The three youngest children at first lived in the home of their elder sister, but after her marriage she was unwilling or too poor to keep them in her care.
In November 1887, Tommy was sent to the Heckingham Workhouse. The abysmal conditions of British workhouses and the infamy of the Poor Law were made famous by Charles Dickens in his novels such as Oliver Twist, the story of a workhouse orphan, who eventually finds comfort with his saviour Mr. Brownlaw and finds his dead mother’s long-lost sister after many trials and tribulations.
Hilda and Donald soon followed Tommy into the abominable institution. Amendments to the British Poor Laws in 1850 allowed for the assisted immigration of children. Amazingly, workhouses were not abolished in Britain until after the Second World War.
Sir Reginald happened to be on the board of the Self-Help Emigration Society, which in a supposed act of benevolence sent orphans to a new life in the New World. He convinced the directors to provide Hilda and Tommy with £2 (a value of $10 at the time) worth of clothes each and passage to Canada.
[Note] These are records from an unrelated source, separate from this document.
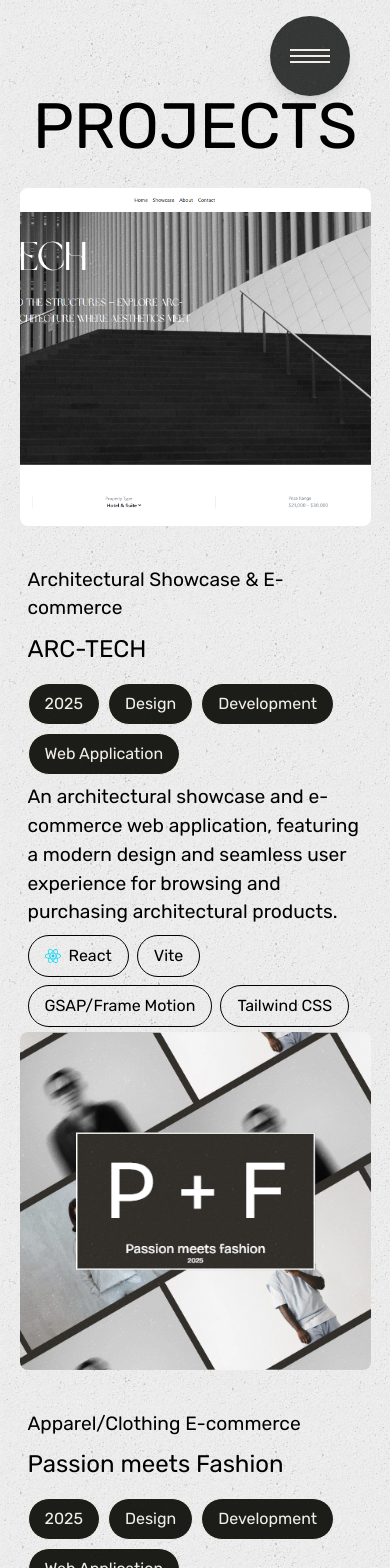
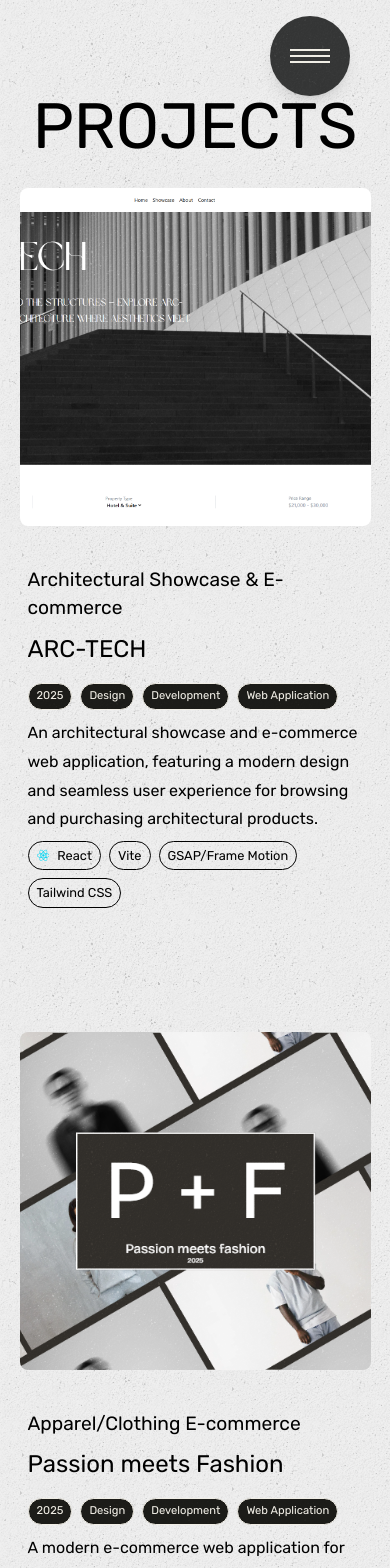
Before and after one commit to DevAdora/DevAdora-Portfolio, a Next.js app: page /Projects in a window 390 px wide. Shown: the top 1568 px of the page. Built offline with nearby package versions, Linux system fonts and the light colour scheme.

Commit message:
fix the navigation footer links

```diff
--- a/src/app/Projects/page.tsx
+++ b/src/app/Projects/page.tsx
@@ -148,9 +148,7 @@ export default function ProjectsPage() {
               key={index}
               className="flex-col flex md:flex-col md:items-start relative md:h-[100%]"
             >
-              {/* Image + Details */}
               <div className="flex flex-col lg:flex-row w-100% md:w-[100%] gap-10 min-h-[100vh] md:min-h-[40vh]">
-                {/* Image Fullscreen on small screens */}
                 <div className="w-[100%] lg:w-[50%] h-auto sm:h-[40vh] md:h-[40vh] lg:h-[40vh] xl:h-[40vh] 2xl:h-[40vh] overflow-hidden">
                   <motion.div
                     whileHover={{ scale: 1.05 }}
@@ -166,7 +164,6 @@ export default function ProjectsPage() {
                   </motion.div>
                 </div>
 
-                {/* Details */}
                 <div className="flex flex-col gap-2 lg:gap-6 px-2 sm:px-0 w-[100%] lg:w-[50%] justify-between ">
                   <h3 className="text-[1.2rem]">{project.title}</h3>
                   <div className="text-[1.5rem] flex flex-col sm:flex-row sm:justify-between sm:items-center gap-4">
@@ -175,7 +172,7 @@ export default function ProjectsPage() {
                       {project.tags.map((tag, i) => (
                         <span
                           key={i}
-                          className="text-[1rem] py-2 px-4 rounded-3xl border border-white-dove text-base projects"
+                          className="text-[0.7rem] md:text-[1rem] py-1 px-2 md:py-2 md:px-4 rounded-3xl border border-white-dove text-base projects"
                         >
                           {tag}
                         </span>
@@ -183,16 +180,15 @@ export default function ProjectsPage() {
                     </div>
                   </div>
                   <div className="text-[1.2rem] text-white-dove">
-                    <span className="text-[1.2rem]">{project.desc}</span>
+                    <span className="text-[1rem] md:text-[1.2rem]">{project.desc}</span>
                   </div>
-                  {/* === Tech Stack === */}
                   <div className="flex flex-wrap gap-2">
                     {project.tech.split(",").map((tech, i) => {
                       const trimmed = tech.trim();
                       return (
                         <span
                           key={i}
-                          className="flex items-center gap-2 py-2 px-4  border border-white-dove rounded-3xl text-md"
+                          className="flex items-center gap-2 text-[0.8rem] md:text-[1rem] py-1 px-2 md:py-2 md:px-4 border border-white-dove rounded-3xl "
                         >
                           {techIcons[trimmed] || null}
                           {trimmed}
--- a/src/app/page.tsx
+++ b/src/app/page.tsx
@@ -105,7 +105,6 @@ export default function Home() {
       ) : (
         <>
           <Header />
-          {/* Add top padding when header becomes fixed to prevent content jump */}
           <div className={isScrolled ? "pt-20" : ""}>
             <section id="home">
               <Hero />
--- a/src/components/Footer.jsx
+++ b/src/components/Footer.jsx
@@ -2,6 +2,7 @@
 
 import { useEffect, useState } from "react";
 import { FaArrowUp } from "react-icons/fa";
+import Link from "next/link";
 
 export default function Footer() {
   const [localTime, setLocalTime] = useState("");
@@ -30,7 +31,6 @@ export default function Footer() {
   return (
     <footer className="text-black py-12 px-8 md:px-16 text-sm font-light relative">
       <div className="grid grid-cols-3 md:grid-cols-3 gap-12 border-b border-gray-300 pb-8">
-        {/* Menu */}
         <div>
           <h3 className="font-semibold mb-4  border-b border-gray-300  text-[0.8rem] sm:text-[1rem] md:text-[1.2rem] lg:text-[1.2rem] xl:text-[1.2rem] 2xl:text-[1.2rem]">
             Menu
@@ -45,18 +45,17 @@ export default function Footer() {
               "Contact",
             ].map((item) => (
               <li key={item}>
-                <a
-                  href={`#${item.toLowerCase()}`}
+                <Link
+                  href={`/#${item.toLowerCase()}`}
                   className="relative inline-block after:content-[''] after:absolute after:left-0 after:bottom-0 after:h-[2px] after:w-0 after:bg-black after:transition-all after:duration-300 hover:after:w-full"
                 >
                   {item}
-                </a>
+                </Link>
               </li>
             ))}
           </ul>
         </div>
 
-        {/* Socials */}
         <div>
           <h3 className="font-semibold mb-4  border-b border-gray-300  text-[0.8rem] sm:text-[1rem] md:text-[1.2rem] lg:text-[1.2rem] xl:text-[1.2rem] 2xl:text-[1.2rem]">
             Socials
@@ -105,7 +104,6 @@ export default function Footer() {
           </ul>
         </div>
 
-        {/* Resources */}
         <div>
           <h3 className="font-semibold mb-4  border-b border-gray-300  text-[0.8rem] sm:text-[1rem] md:text-[1.2rem] lg:text-[1.2rem] xl:text-[1.2rem] 2xl:text-[1.2rem]">
             Contacts
@@ -156,7 +154,7 @@ export default function Footer() {
 
         <button
           onClick={scrollToTop}
-          className="absolute bottom-0 right-0 bg-black/50 rounded-full p-3 text-[#f0ede4] hover:bg-black transition cursor-pointer"
+          className="absolute bottom-0 right-0 bg-black/50 rounded-full p-2 md:p-3 text-[#f0ede4] hover:bg-black transition cursor-pointer"
           aria-label="Scroll to top"
         >
           <FaArrowUp />
```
Under the law, immigration of children had to be approved by the Poor Law Board and the children had to give their consent. It is doubtful Tommy and Hilda fought their immigration, but documents indicate the main consent came from their elder sister and brother .
Similar to what Scrooge told the two gentlemen collecting for the poor in A Christmas Carol by Dickens, Beauchamp was doing his part to relieve England of its surplus population.
The society in which he was a director told the Nottingham Evening Post in 1892 that it “has been instrumental in sending large numbers of people to Canada, who, but for its timely assistance, would in all probability have gone to swell the great body of helpless poor in this country.”
From 1869 to the early 1930s, some 100,000 British Home Children were sent to Canada by as many as 50 organizations in the United Kingdom. It is estimated there are about four million descendants of British Home Children now living in Canada.
The boys were sent to work as farmhands while the girls became domestic servants commonly called “mother’s helpers” as was the fate of Hilda Blake. They were in effect young “hired hands,” although they are sometimes described as indentured servants.
It would be unfair to say all these children were mistreated as many were regarded as members of the family and treated accordingly, but a large proportion were exploited. In a number of cases, the children were simply seen as a source of cheap labour.
Surprisingly, many of the children were not orphans. Children placed in an organization’s care for free medical treatment, as illegitimate children or by parents unable to provide for them were frequently shipped overseas to the U.S., Australia, New Zealand and Canada. These children were “gone” when their families came to retrieve them. In effect, many children were ripped from family, relatives and friends and placed in the care of strangers in a strange land. And when they arrived in Canada, brothers and sisters were often separated and sent to different regions of the country, although this was not the case for the Blake children.
Dr. Thomas John Barnardo, who founded the largest organization and sent 30,000 children from Britain to Canada, was reported to be not above kidnapping children, changing their name and religion to make them untraceable and sending them to Canada to collect the $2 bounty received for farmhands issued by the Canadian department of agriculture. David Lorenta, who has investigated the court proceedings, said Bernardo called the kidnappings “philanthropic abduction.” During his numerous kidnapping trials, Barnardo said he had every right to remove children from parents he considered harmful to their well-being.
The Barnardo organization spread across Britain and Canada, establishing an office in Winnipeg and a home to train boys in Rivers, Manitoba.
(Next week: part 2)